Mars High graduate Mani Brueckner, left, seen here fighting for possession during the 2011 WPIAL Class AA girls soccer playoffs, recently turned in a great freshman season at Gannon University.

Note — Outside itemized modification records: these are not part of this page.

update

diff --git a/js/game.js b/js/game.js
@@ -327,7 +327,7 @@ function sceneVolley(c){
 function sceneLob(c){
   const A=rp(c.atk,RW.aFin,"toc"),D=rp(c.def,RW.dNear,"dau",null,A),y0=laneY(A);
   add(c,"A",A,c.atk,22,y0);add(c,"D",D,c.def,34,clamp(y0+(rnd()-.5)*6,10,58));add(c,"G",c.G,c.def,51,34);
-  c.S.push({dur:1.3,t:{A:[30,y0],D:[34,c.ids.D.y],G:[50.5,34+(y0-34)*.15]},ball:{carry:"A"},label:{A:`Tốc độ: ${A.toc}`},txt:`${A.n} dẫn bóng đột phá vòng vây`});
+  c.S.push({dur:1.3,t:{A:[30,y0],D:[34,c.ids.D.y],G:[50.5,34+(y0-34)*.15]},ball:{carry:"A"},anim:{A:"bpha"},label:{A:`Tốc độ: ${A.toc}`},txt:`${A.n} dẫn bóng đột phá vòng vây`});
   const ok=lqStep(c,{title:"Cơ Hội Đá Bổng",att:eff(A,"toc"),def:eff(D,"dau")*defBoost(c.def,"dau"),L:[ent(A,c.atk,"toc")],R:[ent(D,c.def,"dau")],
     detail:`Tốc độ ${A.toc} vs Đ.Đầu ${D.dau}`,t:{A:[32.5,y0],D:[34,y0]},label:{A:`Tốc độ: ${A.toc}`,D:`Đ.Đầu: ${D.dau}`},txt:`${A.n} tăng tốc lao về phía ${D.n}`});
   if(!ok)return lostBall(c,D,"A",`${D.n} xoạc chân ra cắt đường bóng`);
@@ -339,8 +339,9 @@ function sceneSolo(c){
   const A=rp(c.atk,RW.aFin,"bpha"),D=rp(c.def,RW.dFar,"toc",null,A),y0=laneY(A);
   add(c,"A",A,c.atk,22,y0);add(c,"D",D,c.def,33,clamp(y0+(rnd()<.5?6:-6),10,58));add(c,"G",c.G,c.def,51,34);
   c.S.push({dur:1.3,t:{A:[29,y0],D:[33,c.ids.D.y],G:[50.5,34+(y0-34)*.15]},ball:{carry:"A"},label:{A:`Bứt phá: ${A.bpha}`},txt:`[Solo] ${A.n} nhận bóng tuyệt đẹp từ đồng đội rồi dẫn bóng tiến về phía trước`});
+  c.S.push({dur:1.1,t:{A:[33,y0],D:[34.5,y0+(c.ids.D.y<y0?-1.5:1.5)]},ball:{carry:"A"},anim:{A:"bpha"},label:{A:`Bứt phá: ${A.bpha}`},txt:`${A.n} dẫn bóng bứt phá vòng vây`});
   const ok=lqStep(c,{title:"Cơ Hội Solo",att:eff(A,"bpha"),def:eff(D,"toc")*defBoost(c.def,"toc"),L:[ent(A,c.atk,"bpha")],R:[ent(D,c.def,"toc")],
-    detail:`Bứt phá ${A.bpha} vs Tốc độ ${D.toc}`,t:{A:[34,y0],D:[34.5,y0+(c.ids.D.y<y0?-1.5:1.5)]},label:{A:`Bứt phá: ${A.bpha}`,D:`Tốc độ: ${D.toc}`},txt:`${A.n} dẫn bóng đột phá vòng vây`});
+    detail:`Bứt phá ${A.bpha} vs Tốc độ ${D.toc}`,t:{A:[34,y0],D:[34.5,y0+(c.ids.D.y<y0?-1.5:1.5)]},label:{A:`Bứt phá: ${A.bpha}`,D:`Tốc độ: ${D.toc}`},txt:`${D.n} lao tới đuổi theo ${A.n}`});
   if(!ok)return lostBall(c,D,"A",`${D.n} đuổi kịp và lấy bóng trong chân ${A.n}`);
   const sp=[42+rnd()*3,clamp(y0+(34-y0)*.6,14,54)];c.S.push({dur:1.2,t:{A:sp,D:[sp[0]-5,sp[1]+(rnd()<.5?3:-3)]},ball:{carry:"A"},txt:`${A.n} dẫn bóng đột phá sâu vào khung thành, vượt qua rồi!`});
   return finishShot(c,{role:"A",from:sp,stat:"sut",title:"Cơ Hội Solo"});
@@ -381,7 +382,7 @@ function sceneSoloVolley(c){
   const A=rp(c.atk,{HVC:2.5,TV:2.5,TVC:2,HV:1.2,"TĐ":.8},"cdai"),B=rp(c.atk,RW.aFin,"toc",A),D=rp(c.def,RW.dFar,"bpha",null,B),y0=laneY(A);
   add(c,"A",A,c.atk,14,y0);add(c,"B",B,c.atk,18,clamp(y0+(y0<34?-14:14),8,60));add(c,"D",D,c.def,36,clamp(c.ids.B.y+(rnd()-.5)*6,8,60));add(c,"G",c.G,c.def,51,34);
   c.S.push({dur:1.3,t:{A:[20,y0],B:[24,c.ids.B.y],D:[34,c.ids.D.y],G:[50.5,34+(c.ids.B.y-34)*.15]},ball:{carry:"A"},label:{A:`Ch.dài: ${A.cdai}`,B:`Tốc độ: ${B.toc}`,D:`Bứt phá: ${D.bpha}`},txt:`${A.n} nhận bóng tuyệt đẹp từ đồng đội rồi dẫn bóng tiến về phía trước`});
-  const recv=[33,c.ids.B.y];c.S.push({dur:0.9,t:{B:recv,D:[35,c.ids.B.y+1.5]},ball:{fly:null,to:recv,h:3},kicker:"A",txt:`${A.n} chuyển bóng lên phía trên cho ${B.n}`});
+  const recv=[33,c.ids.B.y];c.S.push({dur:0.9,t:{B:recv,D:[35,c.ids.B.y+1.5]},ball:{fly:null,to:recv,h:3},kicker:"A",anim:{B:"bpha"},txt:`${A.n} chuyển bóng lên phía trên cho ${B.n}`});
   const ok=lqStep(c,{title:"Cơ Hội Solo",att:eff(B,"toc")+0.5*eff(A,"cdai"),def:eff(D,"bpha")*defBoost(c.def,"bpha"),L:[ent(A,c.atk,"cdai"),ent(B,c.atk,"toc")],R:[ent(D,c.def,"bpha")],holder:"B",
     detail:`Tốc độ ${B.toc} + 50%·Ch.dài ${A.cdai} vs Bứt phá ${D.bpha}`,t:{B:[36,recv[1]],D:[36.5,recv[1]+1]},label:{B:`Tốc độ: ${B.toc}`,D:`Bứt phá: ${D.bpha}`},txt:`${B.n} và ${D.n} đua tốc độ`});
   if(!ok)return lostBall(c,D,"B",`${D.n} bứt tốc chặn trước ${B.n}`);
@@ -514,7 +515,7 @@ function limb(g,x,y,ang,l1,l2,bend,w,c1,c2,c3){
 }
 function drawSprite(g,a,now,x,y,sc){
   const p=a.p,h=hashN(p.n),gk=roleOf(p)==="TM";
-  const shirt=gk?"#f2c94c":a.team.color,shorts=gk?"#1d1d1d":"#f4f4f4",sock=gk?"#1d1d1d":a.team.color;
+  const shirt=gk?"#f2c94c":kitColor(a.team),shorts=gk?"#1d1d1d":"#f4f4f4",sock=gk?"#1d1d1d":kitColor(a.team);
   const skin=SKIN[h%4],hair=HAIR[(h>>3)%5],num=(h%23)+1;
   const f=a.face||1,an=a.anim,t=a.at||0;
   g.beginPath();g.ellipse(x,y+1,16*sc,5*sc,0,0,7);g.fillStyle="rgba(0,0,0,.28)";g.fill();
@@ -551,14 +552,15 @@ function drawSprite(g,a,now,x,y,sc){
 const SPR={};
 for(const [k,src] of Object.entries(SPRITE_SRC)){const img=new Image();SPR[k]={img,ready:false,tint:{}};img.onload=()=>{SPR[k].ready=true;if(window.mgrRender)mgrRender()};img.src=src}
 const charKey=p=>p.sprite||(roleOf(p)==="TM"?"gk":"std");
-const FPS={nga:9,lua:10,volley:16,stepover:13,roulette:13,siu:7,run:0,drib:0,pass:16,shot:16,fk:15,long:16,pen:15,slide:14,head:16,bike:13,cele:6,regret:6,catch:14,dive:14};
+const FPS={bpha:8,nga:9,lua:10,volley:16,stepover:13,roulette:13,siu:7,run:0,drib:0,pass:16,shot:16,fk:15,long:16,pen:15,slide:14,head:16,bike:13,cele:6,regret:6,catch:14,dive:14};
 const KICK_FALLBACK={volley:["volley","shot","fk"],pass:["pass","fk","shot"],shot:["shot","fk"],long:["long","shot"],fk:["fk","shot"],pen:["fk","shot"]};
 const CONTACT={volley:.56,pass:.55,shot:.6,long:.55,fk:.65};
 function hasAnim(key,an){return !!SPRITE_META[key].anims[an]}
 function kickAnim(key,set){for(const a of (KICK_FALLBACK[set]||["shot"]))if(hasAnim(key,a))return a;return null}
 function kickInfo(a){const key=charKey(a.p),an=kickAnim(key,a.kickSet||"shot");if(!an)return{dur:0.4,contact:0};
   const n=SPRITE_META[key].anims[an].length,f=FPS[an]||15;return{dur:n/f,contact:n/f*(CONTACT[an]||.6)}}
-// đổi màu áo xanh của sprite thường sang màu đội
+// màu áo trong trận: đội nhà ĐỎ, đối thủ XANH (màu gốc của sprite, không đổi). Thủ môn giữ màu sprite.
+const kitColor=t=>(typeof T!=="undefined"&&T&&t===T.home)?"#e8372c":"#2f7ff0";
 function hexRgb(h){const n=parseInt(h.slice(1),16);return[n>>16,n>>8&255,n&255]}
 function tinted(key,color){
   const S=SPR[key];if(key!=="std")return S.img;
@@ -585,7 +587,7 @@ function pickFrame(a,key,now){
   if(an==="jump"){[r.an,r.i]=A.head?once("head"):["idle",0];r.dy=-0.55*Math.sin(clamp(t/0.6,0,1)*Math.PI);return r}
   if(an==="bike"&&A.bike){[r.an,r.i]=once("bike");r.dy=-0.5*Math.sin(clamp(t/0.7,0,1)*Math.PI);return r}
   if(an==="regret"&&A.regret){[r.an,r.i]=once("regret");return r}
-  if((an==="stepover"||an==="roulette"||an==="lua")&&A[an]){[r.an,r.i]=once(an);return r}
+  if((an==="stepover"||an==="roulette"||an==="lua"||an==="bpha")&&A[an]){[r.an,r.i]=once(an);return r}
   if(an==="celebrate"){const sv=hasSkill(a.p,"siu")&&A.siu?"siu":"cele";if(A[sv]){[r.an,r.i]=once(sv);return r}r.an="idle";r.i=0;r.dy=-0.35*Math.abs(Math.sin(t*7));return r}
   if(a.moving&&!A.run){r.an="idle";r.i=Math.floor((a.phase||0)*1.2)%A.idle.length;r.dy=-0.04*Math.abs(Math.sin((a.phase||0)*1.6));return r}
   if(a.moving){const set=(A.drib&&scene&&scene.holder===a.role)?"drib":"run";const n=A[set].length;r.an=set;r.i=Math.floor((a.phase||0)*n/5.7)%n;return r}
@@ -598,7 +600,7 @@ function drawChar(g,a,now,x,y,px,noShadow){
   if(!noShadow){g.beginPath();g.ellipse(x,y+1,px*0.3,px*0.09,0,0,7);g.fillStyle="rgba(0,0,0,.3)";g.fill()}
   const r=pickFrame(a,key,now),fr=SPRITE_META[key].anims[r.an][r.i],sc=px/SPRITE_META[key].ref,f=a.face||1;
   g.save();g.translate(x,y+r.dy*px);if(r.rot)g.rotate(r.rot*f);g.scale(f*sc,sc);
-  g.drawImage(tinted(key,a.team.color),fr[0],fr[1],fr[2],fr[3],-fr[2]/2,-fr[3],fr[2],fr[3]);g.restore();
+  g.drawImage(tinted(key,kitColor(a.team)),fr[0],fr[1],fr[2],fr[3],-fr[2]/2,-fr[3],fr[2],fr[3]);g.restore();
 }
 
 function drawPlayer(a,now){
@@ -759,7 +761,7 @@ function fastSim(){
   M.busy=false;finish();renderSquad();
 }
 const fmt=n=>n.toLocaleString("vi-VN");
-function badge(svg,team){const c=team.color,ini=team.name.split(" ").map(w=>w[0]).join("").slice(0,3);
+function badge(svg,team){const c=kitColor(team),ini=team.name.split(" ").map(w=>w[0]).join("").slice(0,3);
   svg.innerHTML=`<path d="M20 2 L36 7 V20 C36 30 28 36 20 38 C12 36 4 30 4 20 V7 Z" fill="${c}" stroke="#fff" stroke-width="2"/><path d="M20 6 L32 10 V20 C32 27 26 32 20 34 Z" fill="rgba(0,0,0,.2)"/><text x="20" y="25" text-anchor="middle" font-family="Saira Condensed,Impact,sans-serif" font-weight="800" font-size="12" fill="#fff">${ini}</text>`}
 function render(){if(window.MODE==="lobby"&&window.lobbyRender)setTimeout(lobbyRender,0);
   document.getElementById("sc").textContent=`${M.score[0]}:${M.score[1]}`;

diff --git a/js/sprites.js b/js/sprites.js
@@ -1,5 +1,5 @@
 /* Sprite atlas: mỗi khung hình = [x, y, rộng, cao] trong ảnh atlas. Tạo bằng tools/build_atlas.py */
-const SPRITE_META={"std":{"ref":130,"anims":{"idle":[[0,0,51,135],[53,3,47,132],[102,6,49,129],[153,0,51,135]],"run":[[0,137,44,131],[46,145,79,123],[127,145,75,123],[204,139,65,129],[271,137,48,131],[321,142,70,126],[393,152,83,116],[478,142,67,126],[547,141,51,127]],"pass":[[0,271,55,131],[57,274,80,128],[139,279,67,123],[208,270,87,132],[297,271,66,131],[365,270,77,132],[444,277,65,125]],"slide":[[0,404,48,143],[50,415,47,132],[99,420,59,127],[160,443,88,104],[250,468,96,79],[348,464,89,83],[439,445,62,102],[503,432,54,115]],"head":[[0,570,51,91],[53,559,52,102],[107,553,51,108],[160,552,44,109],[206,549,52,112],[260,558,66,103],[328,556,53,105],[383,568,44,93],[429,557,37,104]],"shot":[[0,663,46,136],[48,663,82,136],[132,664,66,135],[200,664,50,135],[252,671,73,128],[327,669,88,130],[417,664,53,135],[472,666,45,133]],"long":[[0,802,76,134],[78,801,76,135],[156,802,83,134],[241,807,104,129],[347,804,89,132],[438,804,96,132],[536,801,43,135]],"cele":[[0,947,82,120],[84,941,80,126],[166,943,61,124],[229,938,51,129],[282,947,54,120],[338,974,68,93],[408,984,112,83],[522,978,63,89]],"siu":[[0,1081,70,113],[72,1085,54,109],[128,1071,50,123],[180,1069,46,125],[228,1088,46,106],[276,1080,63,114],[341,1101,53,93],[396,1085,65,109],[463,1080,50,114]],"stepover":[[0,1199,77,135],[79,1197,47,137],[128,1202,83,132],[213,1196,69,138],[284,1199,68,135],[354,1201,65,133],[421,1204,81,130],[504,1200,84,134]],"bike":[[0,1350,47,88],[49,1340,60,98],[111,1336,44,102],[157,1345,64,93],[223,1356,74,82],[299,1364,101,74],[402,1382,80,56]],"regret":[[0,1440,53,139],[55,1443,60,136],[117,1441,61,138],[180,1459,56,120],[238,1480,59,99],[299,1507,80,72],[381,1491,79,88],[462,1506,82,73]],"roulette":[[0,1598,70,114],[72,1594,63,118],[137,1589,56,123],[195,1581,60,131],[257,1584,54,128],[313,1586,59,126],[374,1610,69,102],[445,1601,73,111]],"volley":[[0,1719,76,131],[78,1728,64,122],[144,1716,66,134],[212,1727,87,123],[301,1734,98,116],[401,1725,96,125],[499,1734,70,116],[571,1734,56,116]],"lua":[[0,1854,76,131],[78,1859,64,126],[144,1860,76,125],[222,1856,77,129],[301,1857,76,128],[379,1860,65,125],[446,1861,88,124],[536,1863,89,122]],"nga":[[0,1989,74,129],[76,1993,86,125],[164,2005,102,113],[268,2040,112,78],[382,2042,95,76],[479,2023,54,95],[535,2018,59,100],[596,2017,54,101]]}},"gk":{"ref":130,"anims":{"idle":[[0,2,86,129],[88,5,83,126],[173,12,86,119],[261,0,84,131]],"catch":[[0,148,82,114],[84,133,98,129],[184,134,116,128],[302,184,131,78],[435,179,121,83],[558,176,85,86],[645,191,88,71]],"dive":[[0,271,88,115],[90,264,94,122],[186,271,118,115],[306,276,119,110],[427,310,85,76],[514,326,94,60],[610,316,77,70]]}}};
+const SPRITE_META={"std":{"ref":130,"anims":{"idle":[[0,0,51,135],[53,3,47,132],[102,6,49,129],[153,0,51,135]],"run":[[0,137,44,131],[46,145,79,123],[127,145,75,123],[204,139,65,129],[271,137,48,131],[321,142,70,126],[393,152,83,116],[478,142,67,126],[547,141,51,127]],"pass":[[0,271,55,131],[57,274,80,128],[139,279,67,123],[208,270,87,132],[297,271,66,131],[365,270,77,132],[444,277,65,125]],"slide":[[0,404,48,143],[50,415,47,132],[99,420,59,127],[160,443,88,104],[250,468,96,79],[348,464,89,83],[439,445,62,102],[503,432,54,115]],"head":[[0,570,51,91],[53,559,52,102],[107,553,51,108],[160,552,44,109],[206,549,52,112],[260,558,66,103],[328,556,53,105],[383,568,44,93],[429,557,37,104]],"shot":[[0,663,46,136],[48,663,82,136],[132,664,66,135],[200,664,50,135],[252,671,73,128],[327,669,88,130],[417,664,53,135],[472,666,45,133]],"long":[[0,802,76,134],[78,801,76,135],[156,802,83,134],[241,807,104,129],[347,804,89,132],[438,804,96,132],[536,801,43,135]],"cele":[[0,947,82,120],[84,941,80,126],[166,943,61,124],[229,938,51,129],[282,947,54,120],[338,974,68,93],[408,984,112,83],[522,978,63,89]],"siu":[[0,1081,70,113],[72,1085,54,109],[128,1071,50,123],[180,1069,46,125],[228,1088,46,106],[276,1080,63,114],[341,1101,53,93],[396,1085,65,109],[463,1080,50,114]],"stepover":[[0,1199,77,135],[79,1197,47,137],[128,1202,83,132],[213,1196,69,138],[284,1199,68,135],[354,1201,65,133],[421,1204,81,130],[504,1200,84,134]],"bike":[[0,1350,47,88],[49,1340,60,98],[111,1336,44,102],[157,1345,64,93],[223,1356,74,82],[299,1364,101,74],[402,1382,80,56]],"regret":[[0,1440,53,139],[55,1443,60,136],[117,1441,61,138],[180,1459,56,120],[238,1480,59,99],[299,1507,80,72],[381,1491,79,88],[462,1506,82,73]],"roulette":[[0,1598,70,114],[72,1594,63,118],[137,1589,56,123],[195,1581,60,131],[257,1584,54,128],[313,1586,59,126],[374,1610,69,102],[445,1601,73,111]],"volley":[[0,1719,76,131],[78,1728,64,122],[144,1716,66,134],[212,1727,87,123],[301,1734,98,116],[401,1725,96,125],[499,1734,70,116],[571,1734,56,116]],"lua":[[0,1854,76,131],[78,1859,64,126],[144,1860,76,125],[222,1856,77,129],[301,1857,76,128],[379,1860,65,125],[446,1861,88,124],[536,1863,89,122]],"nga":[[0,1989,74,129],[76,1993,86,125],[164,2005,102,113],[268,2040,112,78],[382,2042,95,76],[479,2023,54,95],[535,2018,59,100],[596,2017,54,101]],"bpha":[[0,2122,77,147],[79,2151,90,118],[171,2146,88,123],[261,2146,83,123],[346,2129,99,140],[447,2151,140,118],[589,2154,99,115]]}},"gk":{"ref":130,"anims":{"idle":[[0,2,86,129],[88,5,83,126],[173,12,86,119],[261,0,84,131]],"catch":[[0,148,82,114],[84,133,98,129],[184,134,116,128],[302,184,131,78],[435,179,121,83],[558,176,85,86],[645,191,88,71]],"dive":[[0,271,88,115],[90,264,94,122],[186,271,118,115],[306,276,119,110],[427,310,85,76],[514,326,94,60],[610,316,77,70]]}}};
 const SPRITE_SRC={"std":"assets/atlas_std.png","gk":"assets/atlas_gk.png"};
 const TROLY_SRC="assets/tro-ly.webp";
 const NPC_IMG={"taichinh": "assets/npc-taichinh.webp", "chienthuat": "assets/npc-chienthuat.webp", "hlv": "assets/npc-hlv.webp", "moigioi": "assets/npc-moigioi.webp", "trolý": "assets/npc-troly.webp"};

ERIE — In four years with the Mars girls soccer team, Mani Brueckner posted gaudy statistics and helped the Planets reach new heights. Her freshman season at Gannon University featured much of the same. After leading the Golden Knights to the most wins in program history, Brueckner was recently named Pennsylvania State Athletic Conference Athlete and Freshman of the Year. She tallied 10 goals and 13 assists in 19 games for Gannon, becoming the first player to earn both PSAC awards since 2006. Her 13 assists broke the school record and her average of 0.68 assists per match currently ranks second in the country. Freshmen often have trouble making the jump from high school to collegiate athletics, and initially, Brueckner was no exception. “I wasn’t doing as well as I had expected to do,” she explained. “I guess I just wasn’t used to the physicality of it. That was the biggest difference for me. “At first, it was scary making the change. I was always used to being the dominant force on the field,” Brueckner added. “For me to come in as a small little freshman, I had to adapt to how other people were used to playing.” It didn’t take long for her to become comfortable, though. “After you get those first-game jitters out of the way, you realize it’s just another soccer game,” she said. Brueckner broke through for the first goal of her career in the fifth game of the season, a 1-0 win over Bloomsburg on Sept. 14. It was one of three game-winning goals on the year. “After the first couple of games, I got accustomed to it and figured out a new way to play,” said Brueckner. “Once I started getting used to that, I started doing really well.” From Sept. 19 to Oct. 6, the Mars grad scored eight goals in eight games, including a superb showing against Millersville with three goals and one assist. The outburst of production was a pleasant surprise to 11th-year Gannon head coach Colin Peterson. “She meant a great deal to us,” he said. “It wasn’t just that she was scoring, it’s that she was scoring important goals. “I knew she was talented, but you don’t really expect somebody to make such an impact, especially coming in from a high school season,” he elaborated. “The game is a lot quicker, it’s a lot more physical, it’s a lot tougher. Not only that, but mentally it can be draining, too. “She took it all in stride and she did a phenomenal job.” Brueckner’s 33 points were the fourth-most in Gannon history and ranks 25th in the country. She’s already fifth among the school’s leaders in career assists. Peterson believes one of Brueckner’s greatest assets has nothing to do with her physical attributes. “She has instincts, which you can’t really coach,” he explained. “She has a nose for the goal and there’s not too many of those kids that come around. “Just her mental strength, too,” Peterson added. “She’s competitive and she likes to win.” The two-time Butler Eagle Girls Soccer Player of the Year was an outside midfielder during her days with the Planets, but switched to forward after a few games at Gannon. Playing up top meant she didn’t have to waste as much energy on defense, giving her more opportunity to apply pressure on opposing keepers. “Just in terms of her getting behind defenders, that was big for us,” said Peterson. “She made a lot of good penetrating runs with and without the ball. That kind of set her apart a little bit.” Gannon finished the year 13-4-2 and was ranked No. 7 — the highest in program history — in the final Division II regular season poll, spurring the Knights to an NCAA Tournament berth. Although Gannon suffered a 2-0 upset loss to West Virginia Wesleyan in the first round, it was an eye-opening experience for Brueckner, and one she wants to encounter again. “As a freshman, I didn’t really understand it,” Brueckner admitted. “I didn’t see what the hype was all about. To me, it was just another tournament, another playoff opportunity.” Missed call, illegal challenge flag prove costly to Lions in 34-31 overtime loss to Houston